Rievaulx Abbey, which was founded in 1132, was the first Cistercian abbey in the north of England and one of the great Cistercian monasteries of medieval Europe. The earliest Cistercian monastery, Waverley Abbey, Farnham in Surrey, was built in 1128. Rievaulx Abbey’s greatest importance, was during the period from 1147 to 1167, when St. Aelred was the abbot. At that time, there were 140 choir monks and 500 lay-brothers and servants. It is set in the wooded valley of the River Rye, one of the most picturesque sites in Britain and is under the protection of English Heritage.

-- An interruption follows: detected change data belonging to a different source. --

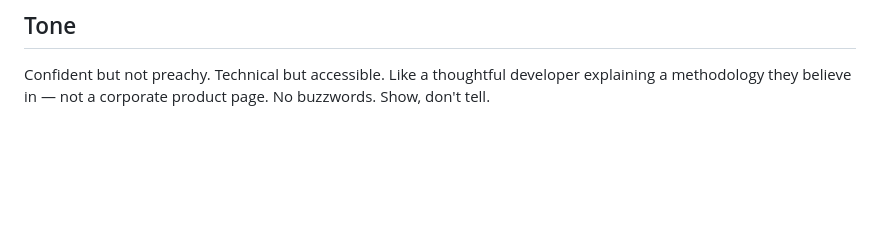
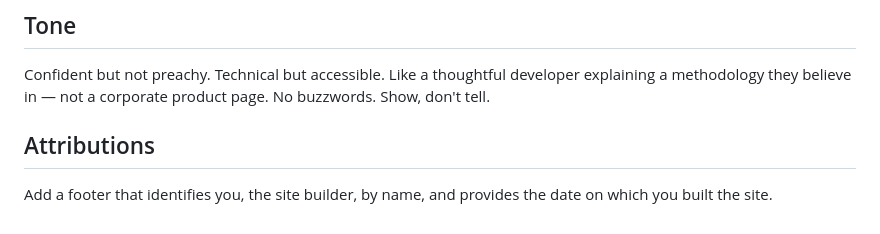
Before and after one commit to rootspec/demos, a Markdown page: greenfield/SEED.md, the part around one of its changes. Drawn GitHub-style; blank space fills up the shorter version.

Commit message:
Update SEED with diagram requirement and attributions section
Co-Authored-By: Claude Opus 4.6 (1M context) <noreply@anthropic.com>

```diff
--- a/greenfield/SEED.md
+++ b/greenfield/SEED.md
@@ -94,3 +107,7 @@ Developers and technical leads who:
 ## Tone
 
 Confident but not preachy. Technical but accessible. Like a thoughtful developer explaining a methodology they believe in — not a corporate product page. No buzzwords. Show, don't tell.
+
+## Attributions
+
+Add a footer that identifies you, the site builder, by name, and provides the date on which you built the site.
```
Also changed, not shown: other parts of greenfield/SEED.md (+13 -0 lines).
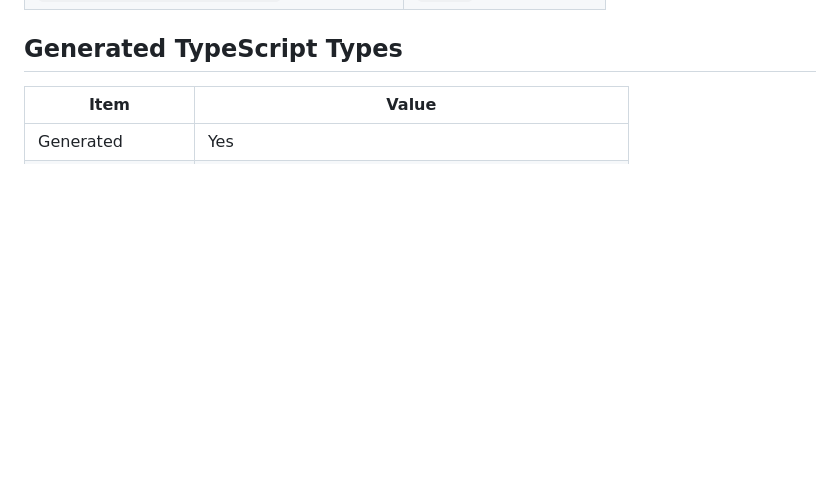
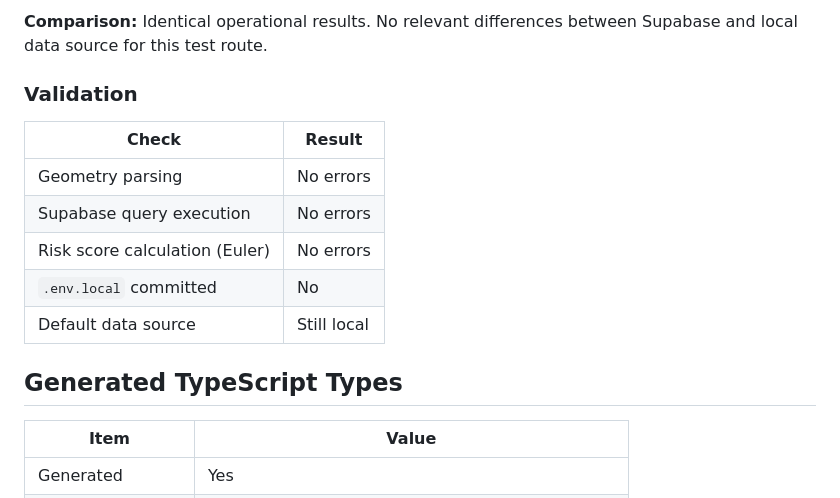
Before and after one commit to Diego-8520/safe-maps, a Markdown page: docs/database-execution-status.md, the part around one of its changes. Rendered like a GitHub page; blank space fills up the shorter version.

```diff
--- a/docs/database-execution-status.md
+++ b/docs/database-execution-status.md
@@ -119,3 +176,15 @@ Validation:
+**Comparison:** Identical operational results. No relevant differences between Supabase and local data source for this test route.
+
+### Validation
+
+| Check | Result |
+|-------|--------|
+| Geometry parsing | No errors |
+| Supabase query execution | No errors |
+| Risk score calculation (Euler) | No errors |
+| `.env.local` committed | No |
+| Default data source | Still local |
+
 ## Generated TypeScript Types
 
 | Item | Value |
```
Also changed, not shown: other parts of docs/database-execution-status.md (+57 -0 lines).
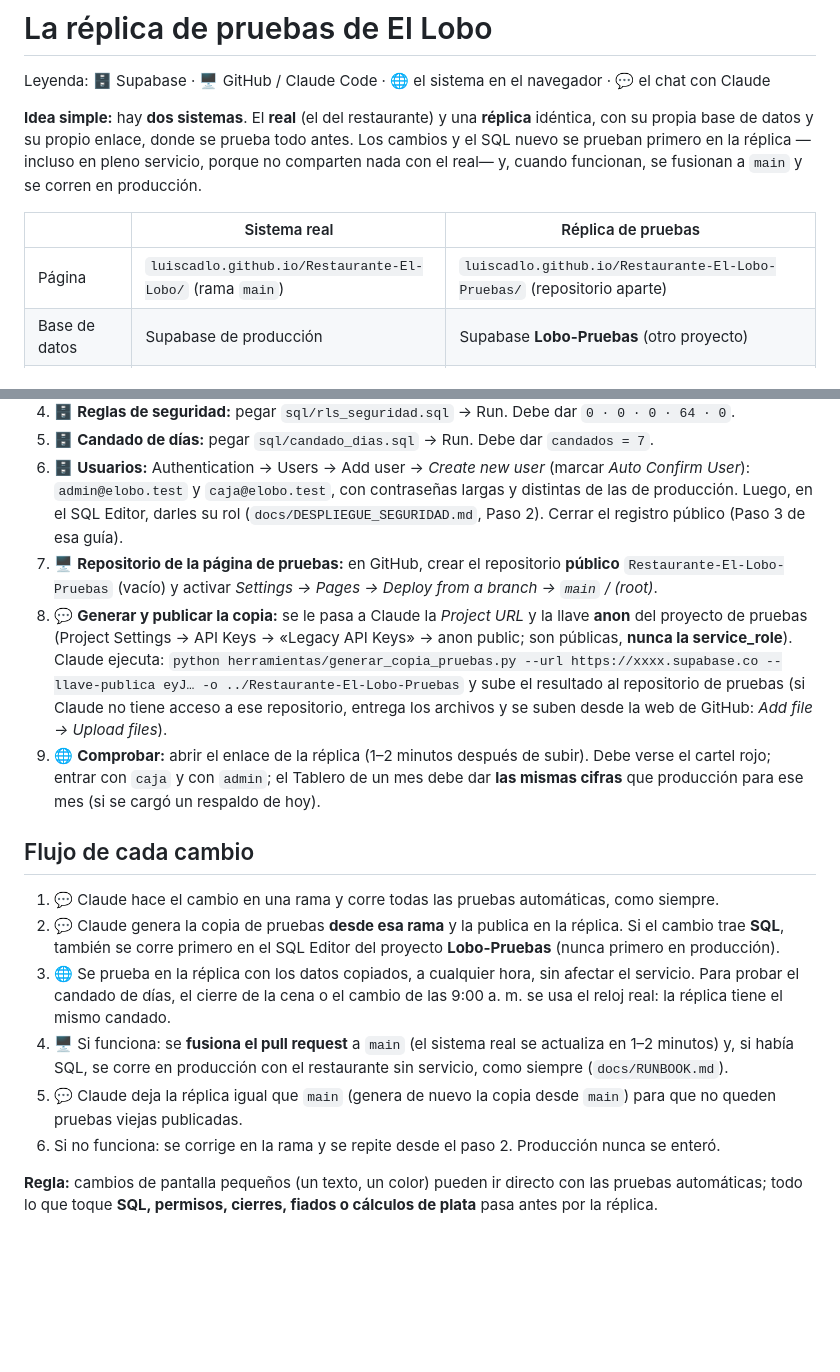
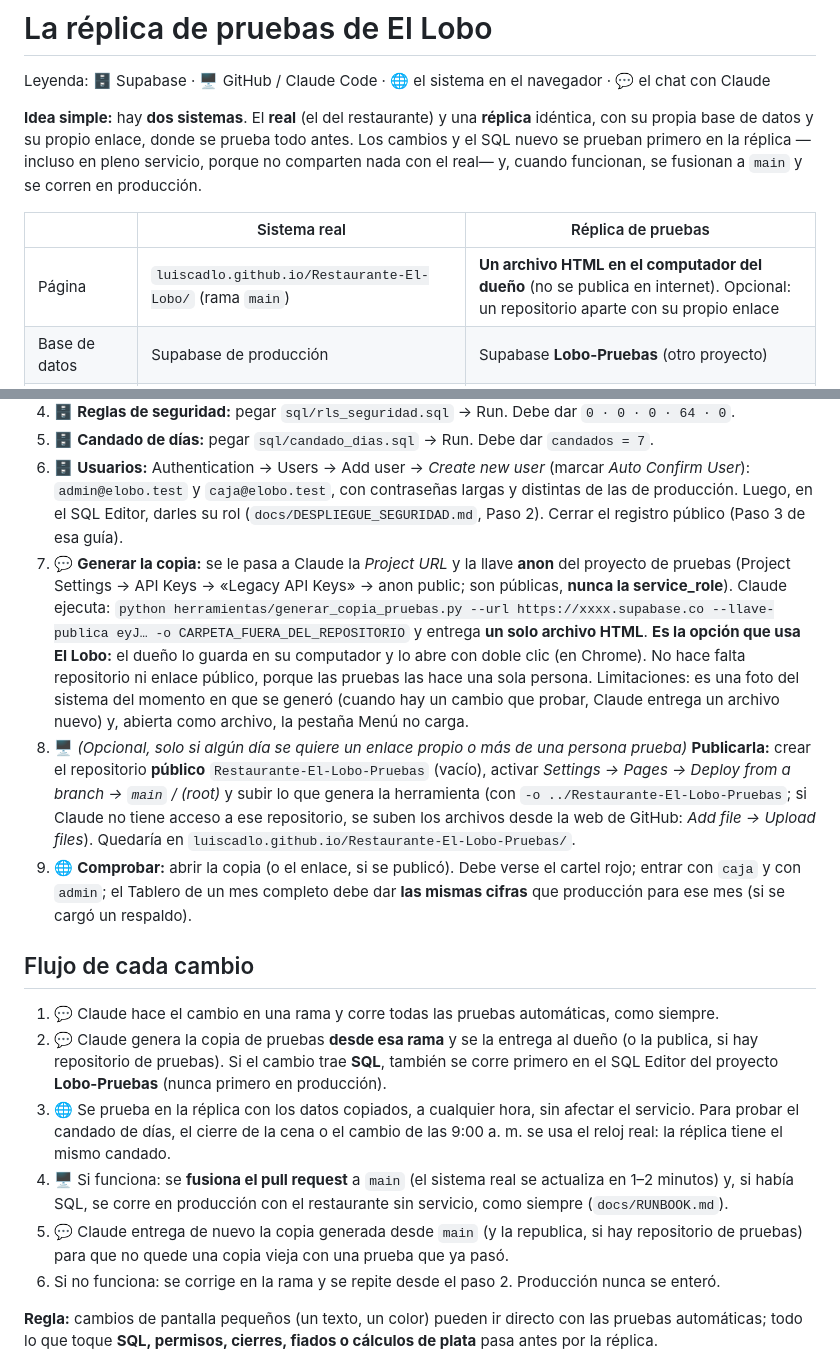
Before and after one commit to Luiscadlo/Restaurante-El-Lobo, a Markdown page: docs/PRUEBAS_REPLICA.md, 2 parts joined by grey strips. Drawn GitHub-style; blank space fills up the shorter version.

Commit message:
Réplica de pruebas: el archivo local es la opción por defecto; el repositorio aparte queda opcional
Co-Authored-By: Claude Sonnet 5.5 <noreply@anthropic.com>
Claude-Session: https://claude.ai/code/session_01AyRbrekic4654bh2evcBrw

```diff
--- a/docs/PRUEBAS_REPLICA.md
+++ b/docs/PRUEBAS_REPLICA.md
@@ -6,7 +6,7 @@ Leyenda: 🗄 Supabase · 🖥 GitHub / Claude Code · 🌐 el sistema en el nav
 
 | | Sistema real | Réplica de pruebas |
 |---|---|---|
-| Página | `luiscadlo.github.io/Restaurante-El-Lobo/` (rama `main`) | `luiscadlo.github.io/Restaurante-El-Lobo-Pruebas/` (repositorio aparte) |
+| Página | `luiscadlo.github.io/Restaurante-El-Lobo/` (rama `main`) | **Un archivo HTML en el computador del dueño** (no se publica en internet). Opcional: un repositorio aparte con su propio enlace |
 | Base de datos | Supabase de producción | Supabase **Lobo-Pruebas** (otro proyecto) |
 | Datos | Los reales | Una **copia de un respaldo** (o datos de ensayo) |
 | Usuarios | `admin`, `caja` | Otros usuarios, con otras contraseñas |
@@ -32,19 +32,19 @@ Lo que la herramienta **se niega a hacer**: apuntar a producción (por la direcc
 4. 🗄 **Reglas de seguridad:** pegar `sql/rls_seguridad.sql` → Run. Debe dar `0 · 0 · 0 · 64 · 0`.
 5. 🗄 **Candado de días:** pegar `sql/candado_dias.sql` → Run. Debe dar `candados = 7`.
 6. 🗄 **Usuarios:** Authentication → Users → Add user → *Create new user* (marcar *Auto Confirm User*): `admin@elobo.test` y `caja@elobo.test`, con contraseñas largas y distintas de las de producción. Luego, en el SQL Editor, darles su rol (`docs/DESPLIEGUE_SEGURIDAD.md`, Paso 2). Cerrar el registro público (Paso 3 de esa guía).
-7. 🖥 **Repositorio de la página de pruebas:** en GitHub, crear el repositorio **público** `Restaurante-El-Lobo-Pruebas` (vacío) y activar *Settings → Pages → Deploy from a branch → `main` / (root)*.
-8. 💬 **Generar y publicar la copia:** se le pasa a Claude la *Project URL* y la llave **anon** del proyecto de pruebas (Project Settings → API Keys → «Legacy API Keys» → anon public; son públicas, **nunca la service_role**). Claude ejecuta:
-   `python herramientas/generar_copia_pruebas.py --url https://xxxx.supabase.co --llave-publica eyJ… -o ../Restaurante-El-Lobo-Pruebas`
-   y sube el resultado al repositorio de pruebas (si Claude no tiene acceso a ese repositorio, entrega los archivos y se suben desde la web de GitHub: *Add file → Upload files*).
-9. 🌐 **Comprobar:** abrir el enlace de la réplica (1–2 minutos después de subir). Debe verse el cartel rojo; entrar con `caja` y con `admin`; el Tablero de un mes debe dar **las mismas cifras** que producción para ese mes (si se cargó un respaldo de hoy).
+7. 💬 **Generar la copia:** se le pasa a Claude la *Project URL* y la llave **anon** del proyecto de pruebas (Project Settings → API Keys → «Legacy API Keys» → anon public; son públicas, **nunca la service_role**). Claude ejecuta:
+   `python herramientas/generar_copia_pruebas.py --url https://xxxx.supabase.co --llave-publica eyJ… -o CARPETA_FUERA_DEL_REPOSITORIO`
+   y entrega **un solo archivo HTML**. **Es la opción que usa El Lobo:** el dueño lo guarda en su computador y lo abre con doble clic (en Chrome). No hace falta repositorio ni enlace público, porque las pruebas las hace una sola persona. Limitaciones: es una foto del sistema del momento en que se generó (cuando hay un cambio que probar, Claude entrega un archivo nuevo) y, abierta como archivo, la pestaña Menú no carga.
+8. 🖥 *(Opcional, solo si algún día se quiere un enlace propio o más de una persona prueba)* **Publicarla:** crear el repositorio **público** `Restaurante-El-Lobo-Pruebas` (vacío), activar *Settings → Pages → Deploy from a branch → `main` / (root)* y subir lo que genera la herramienta (con `-o ../Restaurante-El-Lobo-Pruebas`; si Claude no tiene acceso a ese repositorio, se suben los archivos desde la web de GitHub: *Add file → Upload files*). Quedaría en `luiscadlo.github.io/Restaurante-El-Lobo-Pruebas/`.
+9. 🌐 **Comprobar:** abrir la copia (o el enlace, si se publicó). Debe verse el cartel rojo; entrar con `caja` y con `admin`; el Tablero de un mes completo debe dar **las mismas cifras** que producción para ese mes (si se cargó un respaldo).
 
 ## Flujo de cada cambio
 
 1. 💬 Claude hace el cambio en una rama y corre todas las pruebas automáticas, como siempre.
-2. 💬 Claude genera la copia de pruebas **desde esa rama** y la publica en la réplica. Si el cambio trae **SQL**, también se corre primero en el SQL Editor del proyecto **Lobo-Pruebas** (nunca primero en producción).
+2. 💬 Claude genera la copia de pruebas **desde esa rama** y se la entrega al dueño (o la publica, si hay repositorio de pruebas). Si el cambio trae **SQL**, también se corre primero en el SQL Editor del proyecto **Lobo-Pruebas** (nunca primero en producción).
 3. 🌐 Se prueba en la réplica con los datos copiados, a cualquier hora, sin afectar el servicio. Para probar el candado de días, el cierre de la cena o el cambio de las 9:00 a. m. se usa el reloj real: la réplica tiene el mismo candado.
 4. 🖥 Si funciona: se **fusiona el pull request** a `main` (el sistema real se actualiza en 1–2 minutos) y, si había SQL, se corre en producción con el restaurante sin servicio, como siempre (`docs/RUNBOOK.md`).
-5. 💬 Claude deja la réplica igual que `main` (genera de nuevo la copia desde `main`) para que no queden pruebas viejas publicadas.
+5. 💬 Claude entrega de nuevo la copia generada desde `main` (y la republica, si hay repositorio de pruebas) para que no quede una copia vieja con una prueba que ya pasó.
 6. Si no funciona: se corrige en la rama y se repite desde el paso 2. Producción nunca se enteró.
 
 **Regla:** cambios de pantalla pequeños (un texto, un color) pueden ir directo con las pruebas automáticas; todo lo que toque **SQL, permisos, cierres, fiados o cálculos de plata** pasa antes por la réplica.
```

King Henry VIII closed over 800 monasteries across England and Wales and destroyed many buildings of Rievaulx Abbey. Two hundred years later, in the 1750s, Thomas Duncombe, owner of Duncombe Park, created a terrace along a ridge overlooking the valley, giving spectacular views of the ruins through the trees. The ruins have inspired many artists and writers.
Although much of the Abbey is ruined, the eastern parts of the church stand almost to their original full height. Here, monks spent five hours each day in prayer, thanksgiving and praise of God. The western part of the church served the lay-brothers. They were a class of men who were probably illiterate and did heavy manual work to support the monastic economy. Rievaulx Abbey was mainly built from sandstone, which came from local quarries, with some imported stone for ornamental purposes brought from further afield.
The monastery provided a source of medical help for the local community. The sick were looked after in three separate infirmary buildings. Monks were tended to east of the main cloister, lay-brothers in the inner court and those from the local community, just outside the great gatehouse. Only the monks’ infirmary survives.